Nickelback have a new single out, named ‘Feed The Machine’, which will feature on their ninth album, due in June, and also titled Feed The Machine because consistency is important.
Nickelback are an obvious target for all the obvious reasons, but simply dismissing their new music would be to fall into the trap of hating something simply because it is popular and safe to do so. Nickelback probably have a song about the haters, or about not listening to what people say, and if they do, this type of thing is exactly what they were talking about in that song – the one about the haters.
With this in mind, we decided to review ‘Feed The Machine’ completely on its own merits, without the baggage that comes along with a new Nickelback single.
The band also have a huge American tour booked; for space reasons we obviously can’t publish all the dates, but they do play the Riverbend Music Center in Cincinnati on August 9, so get along to that if you are in the area. Check out our review, below the video.
The opening drums are brutal, but brutal in a very calculated way, where you know he played the same drum pattern for six hours, the engineer comped together the best takes, and lined up the sound waves in Pro Tools so they line up perfectly and precisely with the bass track, which will also be recorded and digitally manipulated in a similar way. So exactly that brutal. What else? The riff is dialled in diet-metal, sure, but it’s one of those dark riffs that would make you feel like you were in the first Matrix film or something should you happen to be hearing it while walking down a corridor with purpose in a trench-coat. So far, so good.
“Baiting every hook with filthy lies” sounds like the type of line that a depressed 15-year-old would love. You know the type: angry at the world, and how his neighbours and parents can focus on the bills and weekend soccer games while the world falls apart. That kid would love that line, and probably scrawl it on his pencil case. Do school kids have pencil cases still?
The chorus is big and anthemic and about feeding the machine – the irony of which I would really dwell on if the conceit of this review wasn’t to come at this without prior knowledge. The weird drum-tumble pattern stops this chorus from truly soaring in the way other Nickelback choruses soar: where you can imagine RSL clubs at 11pm, filled with mismatched drunken people singing along, warm beer lapping over the edges of plastic cups, Xmas lights in March, all of it. You can’t really imagine this becoming one of those type of choruses, sadly – and I’ve got to assume on some level the band knows this.
“Will you become the fuel for sacrifice?” asks Kroeger earnestly in the second verse, and if I was at that stage in life where I ask such loaded questions about the world and my place in it, this would be a line that made me think. Instead I’m thinking about ground up mice, as this was in the preceding line, and it’s just kinda gross – not “I like your pants around your feet” level gross, but still gross. Nickelback are good at being gross, and I do think this is part of their appeal.
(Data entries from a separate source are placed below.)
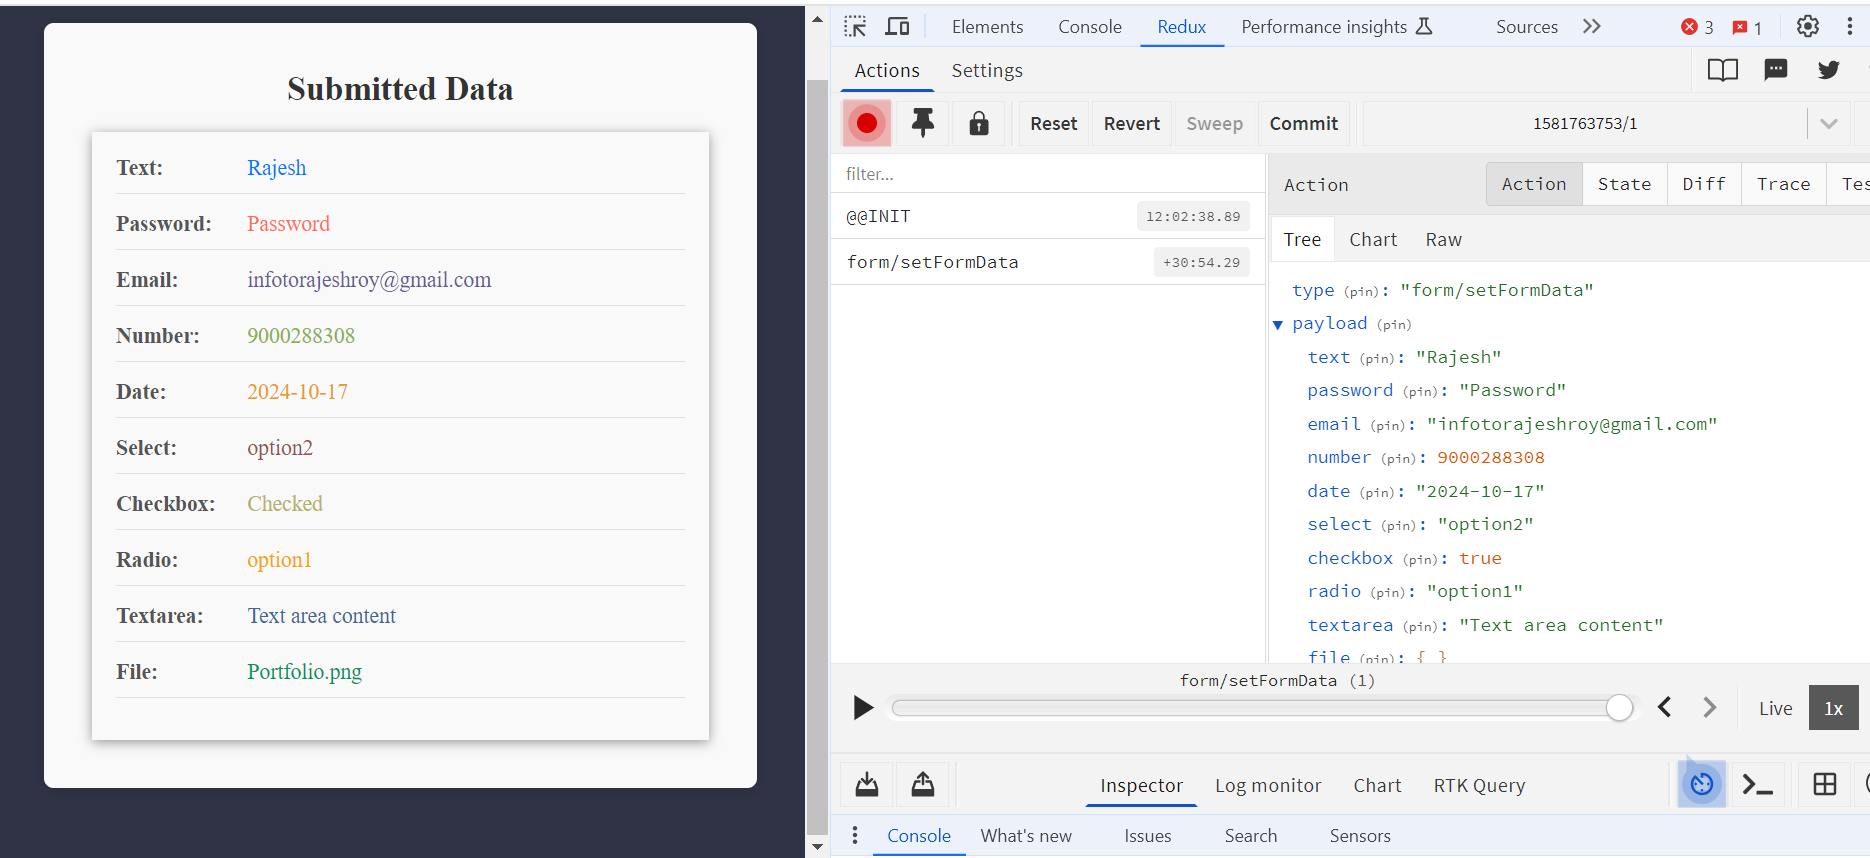
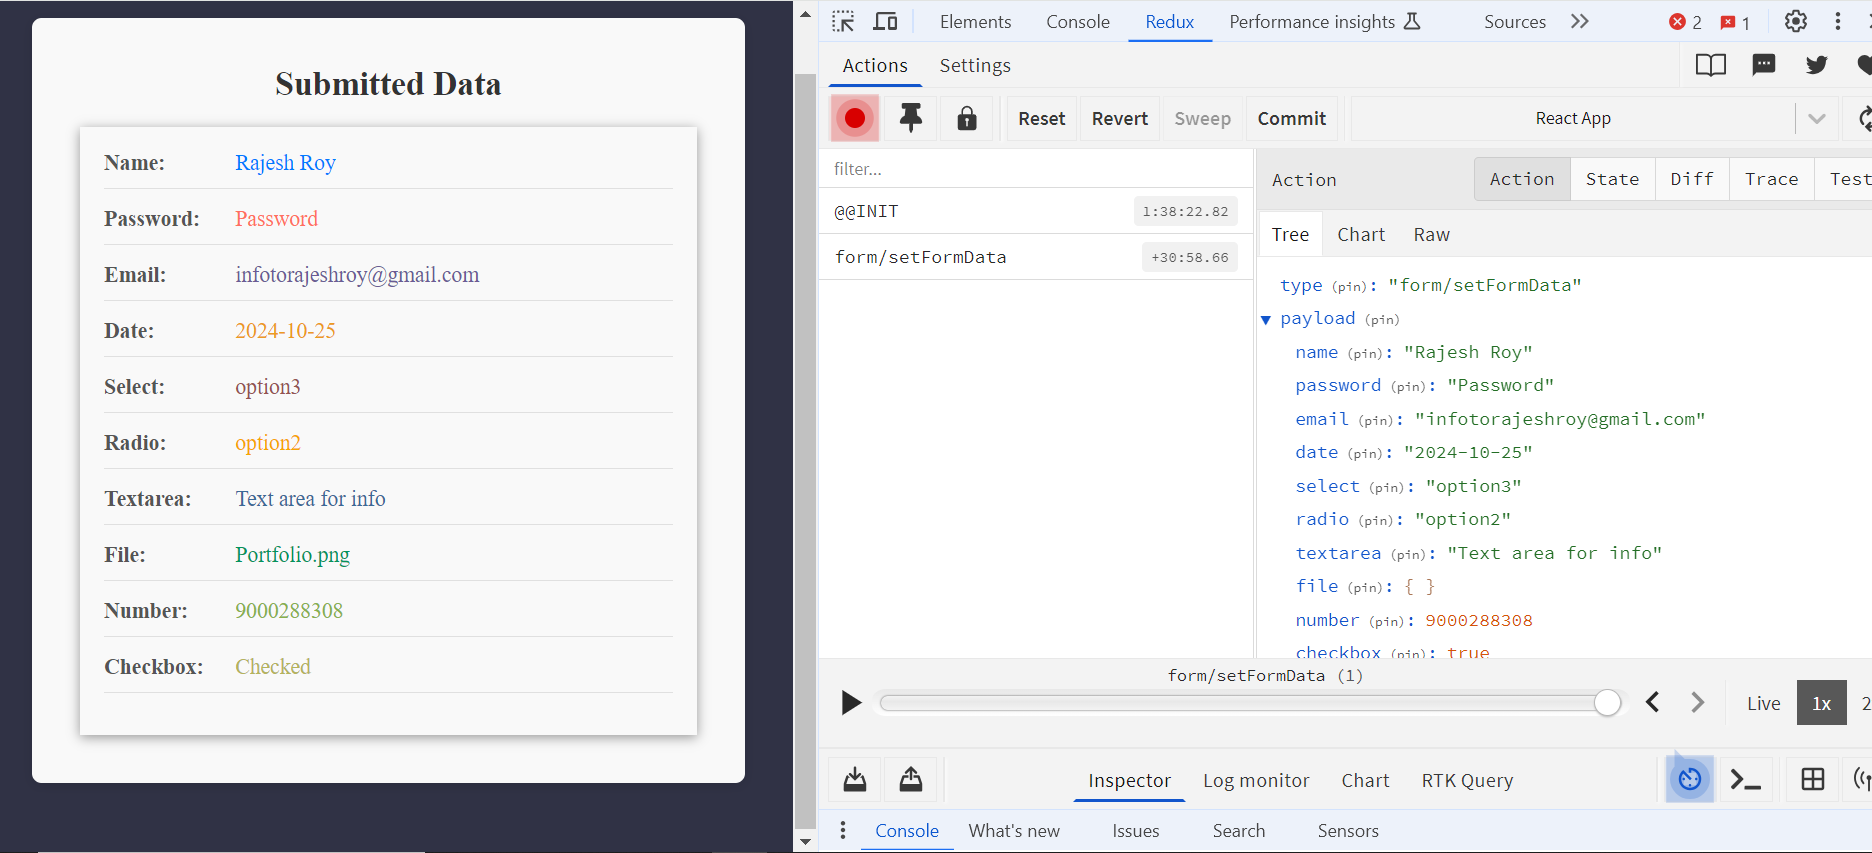
images update

diff --git a/src/components/FormComponent.tsx b/src/components/FormComponent.tsx
@@ -17,7 +17,7 @@ interface Errors {
 }
 
 const FormComponent: React.FC = () => {
-  const [text, setText] = useState("");
+  const [name, setName] = useState("");
   const [password, setPassword] = useState("");
   const [email, setEmail] = useState("");
   const [number, setNumber] = useState(0);
@@ -39,7 +39,7 @@ const FormComponent: React.FC = () => {
     const newErrors: Errors = {};
 
     // Validation checks
-    if (!text.trim()) newErrors.text = "Full name is required";
+    if (!name.trim()) newErrors.text = "Full name is required";
     if (!password.trim()) newErrors.password = "Password is required";
     if (!email.includes("@")) newErrors.email = "Valid email is required";
     if (number <= 0) newErrors.number = "Please enter Phone number";
@@ -56,16 +56,16 @@ const FormComponent: React.FC = () => {
     }
 
     const formData = {
-      text,
+      name,
       password,
       email,
-      number,
       date,
       select,
-      checkbox,
       radio,
       textarea,
       file,
+      number,
+      checkbox,
     };
 
     dispatch(setFormData(formData));
@@ -89,8 +89,8 @@ const FormComponent: React.FC = () => {
               id="textInput"
               type="text"
               placeholder="Full Name"
-              value={text}
-              onChange={(e) => setText(e.target.value)}
+              value={name}
+              onChange={(e) => setName(e.target.value)}
             />
             {errors.text && <p className="error">{errors.text}</p>}
           </div>
@@ -154,36 +154,32 @@ const FormComponent: React.FC = () => {
               {errors.select && <p className="error">{errors.select}</p>}
             </div>
 
-
             <div className="form-group  gender-err">
-
-            <div className="gender">
-              <label>Gender:</label>
-              <div className="radio-group">
-                <input
-                  id="radioOption1"
-                  type="radio"
-                  value="option1"
-                  checked={radio === "option1"}
-                  onChange={(e) => setRadio(e.target.value)}
-                />
-                <label htmlFor="radioOption1">Option 1</label>
-                <input
-                  id="radioOption2"
-                  type="radio"
-                  value="option2"
-                  checked={radio === "option2"}
-                  onChange={(e) => setRadio(e.target.value)}
-                />
-                <label htmlFor="radioOption2">Option 2</label>
+              <div className="gender">
+                <label>Gender:</label>
+                <div className="radio-group">
+                  <input
+                    id="radioOption1"
+                    type="radio"
+                    value="option1"
+                    checked={radio === "option1"}
+                    onChange={(e) => setRadio(e.target.value)}
+                  />
+                  <label htmlFor="radioOption1">Option 1</label>
+                  <input
+                    id="radioOption2"
+                    type="radio"
+                    value="option2"
+                    checked={radio === "option2"}
+                    onChange={(e) => setRadio(e.target.value)}
+                  />
+                  <label htmlFor="radioOption2">Option 2</label>
+                </div>
               </div>
-
+              <div>
+                {errors.radio && <p className="error">{errors.radio}</p>}
               </div>
-              <div>{errors.radio && <p className="error">{errors.radio}</p>}</div>
-              
             </div>
-
-
           </div>
         </div>
 

diff --git a/src/components/DisplayComponent.tsx b/src/components/DisplayComponent.tsx
@@ -6,11 +6,11 @@ const DisplayComponent: React.FC = () => {
   const formData = useSelector((state: RootState) => state.form.formData);
   return (
     <div className="data-container">
-        <h1 className="data-header">Submitted Data</h1>
+      <h1 className="data-header">Submitted Data</h1>
       <div className="data-form">
         <div className="data-field">
-          <p className="data-label">Text:</p>
-          <p className="data-value text-value">{formData.text}</p>
+          <p className="data-label">Name:</p>
+          <p className="data-value text-value">{formData.name}</p>
         </div>
         <div className="data-field">
           <p className="data-label">Password:</p>
@@ -21,10 +21,6 @@ const DisplayComponent: React.FC = () => {
           <p className="data-value email-value">{formData.email}</p>
         </div>
         <div className="data-field">
-          <p className="data-label">Number:</p>
-          <p className="data-value number-value">{formData.number}</p>
-        </div>
-        <div className="data-field">
           <p className="data-label">Date:</p>
           <p className="data-value date-value">{formData.date}</p>
         </div>
@@ -32,12 +28,7 @@ const DisplayComponent: React.FC = () => {
           <p className="data-label">Select:</p>
           <p className="data-value select-value">{formData.select}</p>
         </div>
-        <div className="data-field">
-          <p className="data-label checkbox-label">Checkbox:</p>
-          <p className="data-value checkbox-value">
-            {formData.checkbox ? "Checked" : "Unchecked"}
-          </p>
-        </div>
+
         <div className="data-field">
           <p className="data-label radio-label">Radio:</p>
           <p className="data-value radio-value">{formData.radio}</p>
@@ -50,6 +41,16 @@ const DisplayComponent: React.FC = () => {
           <p className="data-label file-label">File:</p>
           <p className="data-value file-value">
             {formData.file ? formData.file.name : "No file uploaded"}
+          </p>
+        </div>
+        <div className="data-field">
+          <p className="data-label">Number:</p>
+          <p className="data-value number-value">{formData.number}</p>
+        </div>
+        <div className="data-field">
+          <p className="data-label checkbox-label">Checkbox:</p>
+          <p className="data-value checkbox-value">
+            {formData.checkbox ? "Checked" : "Unchecked"}
           </p>
         </div>
       </div>

diff --git a/src/redux/formSlice.ts b/src/redux/formSlice.ts
@@ -1,7 +1,7 @@
 import { createSlice, PayloadAction } from "@reduxjs/toolkit";
 
 interface FormData {
-  text: string;
+  name: string;
   password: string;
   email: string;
   number: number;
@@ -19,16 +19,16 @@ interface FormSliceState {
 
 const initialState: FormSliceState = {
   formData: {
-    text: '',
+    name: '',
     password: '',
-    email: '',
-    number: 0,
+    email: '',    
     date: '',
-    select: '',
-    checkbox: false,
+    select: '',    
     radio: '',
     textarea: '',
     file: null,
+    number: 0,
+    checkbox: false,
   },
 };
 
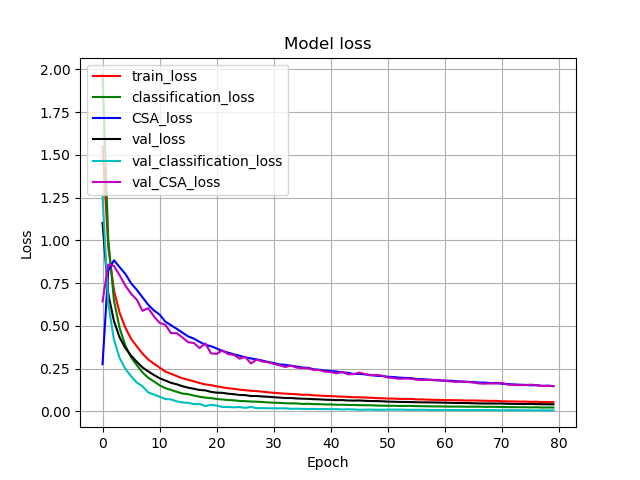
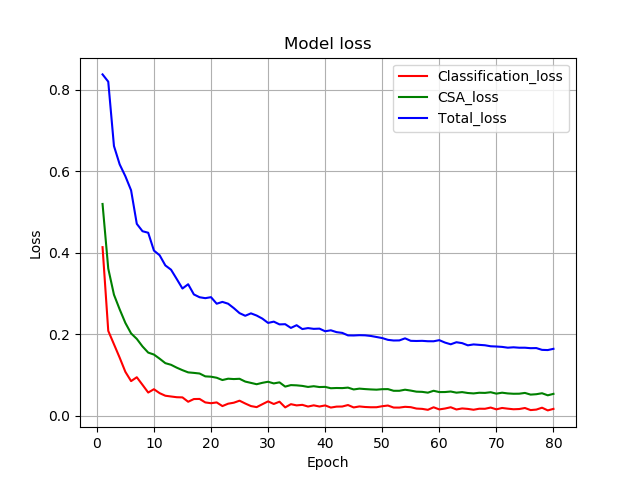
Revised USPS data bugs.

diff --git a/train.py b/train.py
@@ -9,8 +9,10 @@ import shutil
 import numpy as np
 
 from models import tiny_base_model, classifier
-from data import sample_source_data, sample_target_data, create_pairs
-from train_utils import plot_acc, plot_loss
+from data import sample_source_data, sample_target_data, create_pairs, load_pairs
+from train_utils import plot_loss, plot_acc, printn
+
+from keras.layers import Dense, Activation, Dropout
 
 def eucl_dist(vects):
     eps = 1e-08
@@ -31,6 +33,7 @@ def train_model(alpha=0.25, batch_size=32, epochs=200):
     X_s, y_s, _, _ = sample_source_data()
     X_t, y_t, X_test, y_test = sample_target_data()
     X1, X2, y1, y2, yc = create_pairs(X_s, y_s, X_t, y_t)
+    #X1, X2, y1, y2, yc, X_test, y_test = load_pairs()
 
     base_model = tiny_base_model()
     input_s = Input(shape=(X_s.shape[1], X_s.shape[2], X_s.shape[3]))
@@ -44,7 +47,7 @@ def train_model(alpha=0.25, batch_size=32, epochs=200):
 
     model = Model(inputs=[input_s, input_t], outputs=[output, dist])
     model.compile(loss={'classification': 'categorical_crossentropy', 'CSA': contrastive_loss},
-                  optimizer='adam', loss_weights={'classification': 1 - alpha, 'CSA': alpha})
+                  optimizer='adadelta', loss_weights={'classification': 1 - alpha, 'CSA': alpha})
 
     print('Model Compiled.')
     model.summary()
@@ -67,14 +70,42 @@ def train_model(alpha=0.25, batch_size=32, epochs=200):
                     embeddings_metadata=None)
 
     print('Start training model.')
-    history = model.fit(x=[X1, X2], y=[y1, yc], batch_size=batch_size, epochs=epochs, callbacks=[cb], validation_split=0.2)
-    plot_loss(history)
+    #history = model.fit(x=[X1, X2], y=[y1, yc], batch_size=batch_size, epochs=epochs, callbacks=[cb], validation_split=0.2)
+    #plot_loss(history)
+
+    best_acc = 0
+    acc_his = [0]
+    total_loss_his = []
+    classification_loss_his = []
+    CSA_loss_his = []
+    for e in range(epochs):
+        if e % 10 == 0:
+            printn(str(e) + '->')
+        for i in range(int(len(y2) / batch_size)):
+            loss = model.train_on_batch([X1[i * batch_size:(i + 1) * batch_size, :, :, :], X2[i * batch_size:(i + 1) * batch_size, :, :, :]],
+                                        [y1[i * batch_size:(i + 1) * batch_size, :], yc[i * batch_size:(i + 1) * batch_size, ]])
+            loss = model.train_on_batch([X2[i * batch_size:(i + 1) * batch_size, :, :, :], X1[i * batch_size:(i + 1) * batch_size, :, :, :]],
+                                        [y2[i * batch_size:(i + 1) * batch_size, :], yc[i * batch_size:(i + 1) * batch_size, ]])
+
+
+        out = model.predict([X_test, X_test])
+        acc_v = np.argmax(out[0], axis=1) - np.argmax(y_test, axis=1)
+        acc = (len(acc_v) - np.count_nonzero(acc_v) + .0000001) / len(acc_v)
+
+        if best_acc < acc:
+            best_acc = acc
+
+        acc_his.append(acc)
+        total_loss_his.append(loss[2])
+        classification_loss_his.append(loss[1])
+        CSA_loss_his.append(loss[0])
+    """
     if not os.path.exists('./model/'):
         os.mkdir('./model/')
     model.save('./model/CCSA.h5')
+    """
 
-    out = model.predict([X_test, X_test])
-    acc_v = np.argmax(out[0], axis=1) - np.argmax(y_test, axis=1)
-    acc = (len(acc_v) - np.count_nonzero(acc_v) + .0000001) / len(acc_v)
+    plot_loss(total_loss_his, classification_loss_his, CSA_loss_his)
+    plot_acc(acc_his)
 
-    return acc
+    return best_acc

diff --git a/data.py b/data.py
@@ -3,6 +3,7 @@ import h5py
 import cv2
 import random
 from keras.utils import np_utils
+import matplotlib.pyplot as plt
 
 def load_mnist(path='/mnt/data/Dataset/MNIST/mnist.npz'):
     f = np.load(path)
@@ -45,8 +46,8 @@ def preprocess_usps():
     x_test = x_test.reshape(x_test.shape[0], 16, 16, 1)
     x_train = x_train.astype('float32')
     x_test = x_test.astype('float32')
-    x_train /= 255
-    x_test /= 255
+    #x_train /= 255
+    #x_test /= 255
 
     # convert class vectors to binary class matrices
     #y_train = np_utils.to_categorical(y_train, 10)
@@ -125,6 +126,36 @@ def create_pairs(X_s, y_s, X_t, y_t):
 
     return X1, X2, y1, y2, yc
 
+def load_pairs(UM='MNIST_to_USPS', cc=0, SpC=1):
+    X1 = np.load('./data/' + UM + '_X1_count_' + str(cc) + '_SpC_' + str(SpC) + '.npy')
+    X2 = np.load('./data/' + UM + '_X2_count_' + str(cc) + '_SpC_' + str(SpC) + '.npy')
+
+    X1 = X1.reshape(X1.shape[0], 16, 16, 1)
+    X2 = X2.reshape(X2.shape[0], 16, 16, 1)
+
+    y1 = np.load('./data/' + UM + '_y1_count_' + str(cc) + '_SpC_' + str(SpC) + '.npy')
+    y2 = np.load('./data/' + UM + '_y2_count_' + str(cc) + '_SpC_' + str(SpC) + '.npy')
+    yc = np.load('./data/' + UM + '_yc_count_' + str(cc) + '_SpC_' + str(SpC) + '.npy')
+
+    y1 = np_utils.to_categorical(y1, 10)
+    y2 = np_utils.to_categorical(y2, 10)
+
+    X_test = np.load('./data/' + UM + '_X_test_target_repetition_' + str(cc) + '_sample_per_class_' + str(SpC)+'.npy')
+    y_test = np.load('./data/' + UM + '_y_test_target_repetition_' + str(cc) + '_sample_per_class_' + str(SpC)+'.npy')
+    X_test = X_test.reshape(X_test.shape[0], 16, 16, 1)
+    y_test = np_utils.to_categorical(y_test, 10)
+
+    return X1, X2, y1, y2, yc, X_test, y_test
+
+def show_samples(X_test, y_test):
+    idxs = random.sample(range(X_test.shape[0]), 10)
+    fig, ax = plt.subplots(3, 4,figsize=(12,16))
+    for i, idx in enumerate(idxs):
+        ax[i//4, i%4].set_title(np.argmax(y_test[idx]))
+        ax[i//4, i%4].imshow(X_test[idx].reshape(16, 16), cmap='gray')
+
+    plt.show()
+
 if __name__ == '__main__':
     """
     X_s, y_s, x_test, y_test = sample_source_data()
@@ -132,7 +163,7 @@ if __name__ == '__main__':
     print(x_test.shape)
     print(y_s.shape)
     print(y_test.shape)
-    """
+    
     X_s, y_s, x_test, y_test = sample_source_data()
     X_t, y_t, x_test, y_test = sample_target_data()
     X1, X2, y1, y2, yc = create_pairs(X_s, y_s, X_t, y_t)
@@ -141,3 +172,7 @@ if __name__ == '__main__':
     print(y1.shape)
     print(y1.shape)
     print(yc.shape)
+    """
+    #X1, X2, y1, y2, yc, X_test, y_test = load_pairs()
+    X_t, y_t, X_test, y_test = sample_target_data()
+    show_samples(X_test, y_test)

diff --git a/train_utils.py b/train_utils.py
@@ -1,8 +1,9 @@
 import matplotlib.pyplot as plt
+import sys
 
 def plot_acc(history):  
-    plt.plot(history.history['acc'], 'r', label='train_acc')
-    plt.plot(history.history['val_acc'], 'b', label='val_acc')
+    #plt.plot(history.history['acc'], 'r', label='train_acc')
+    plt.plot(range(len(history)), history, 'r', label='val_acc')
     plt.title('Model accuracy')
     plt.ylabel('Accuracy')
     plt.xlabel('Epoch')
@@ -12,18 +13,18 @@ def plot_acc(history):
     plt.close('all')
 
 
-def plot_loss(history):
-    plt.plot(history.history['loss'], 'r', label='train_loss')
-    plt.plot(history.history['classification_loss'], 'g', label='classification_loss')
-    plt.plot(history.history['CSA_loss'], 'b', label='CSA_loss')
-    plt.plot(history.history['val_loss'], 'k', label='val_loss')
-    plt.plot(history.history['val_classification_loss'], 'c', label='val_classification_loss')
-    plt.plot(history.history['val_CSA_loss'], 'm', label='val_CSA_loss')
-    
+def plot_loss(total_loss_his, classification_loss_his, CSA_loss_his):
+    plt.plot(range(1, len(classification_loss_his)+1), classification_loss_his, 'r', label='Classification_loss')
+    plt.plot(range(1, len(CSA_loss_his)+1), CSA_loss_his, 'g', label='CSA_loss')
+    plt.plot(range(1, len(total_loss_his)+1), total_loss_his, 'b', label='Total_loss')
     plt.title('Model loss')
     plt.ylabel('Loss')
     plt.xlabel('Epoch')
-    plt.legend(loc='upper left')
+    plt.legend(loc='upper right')
     plt.grid()
     plt.savefig('images/loss.png')
     plt.close('all')
+
+def printn(string):
+    sys.stdout.write(string)
+    sys.stdout.flush()

diff --git a/models.py b/models.py
@@ -1,6 +1,9 @@
 from keras.models import Model
 from keras.layers import Input, Conv2D, MaxPooling2D, Dropout, Flatten, Dense
 
+from keras.models import Sequential
+from keras.layers import Convolution2D, Activation
+
 def tiny_base_model(input_shape=(16,16,1)):
     input = Input(shape=input_shape)
     x = Conv2D(filters=32, kernel_size=(3,3), activation='relu')(input)
@@ -12,6 +15,7 @@ def tiny_base_model(input_shape=(16,16,1)):
     x = Dense(units=84, activation='relu')(x)
     
     return Model(input, x)
+
 
 def classifier(x):
     x = Dropout(0.5)(x)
I also think they think they are Tool, and have been taking unsuccessful steps towards convincing others of this for many years now. Maybe they have given up on being Tool, but maybe that’s the reason for the overly-complicated drum pattern in the chorus, the digitally-drenched riff breakdown, and the sudden lyrical focus on machinery of the dystopic type.
Still, this will be another biggish hit. They know how to feed the machine. “Why must the blind lead the blind?” this song asks, and again, I must fight not to point out the irony.Write a Letter to the Editor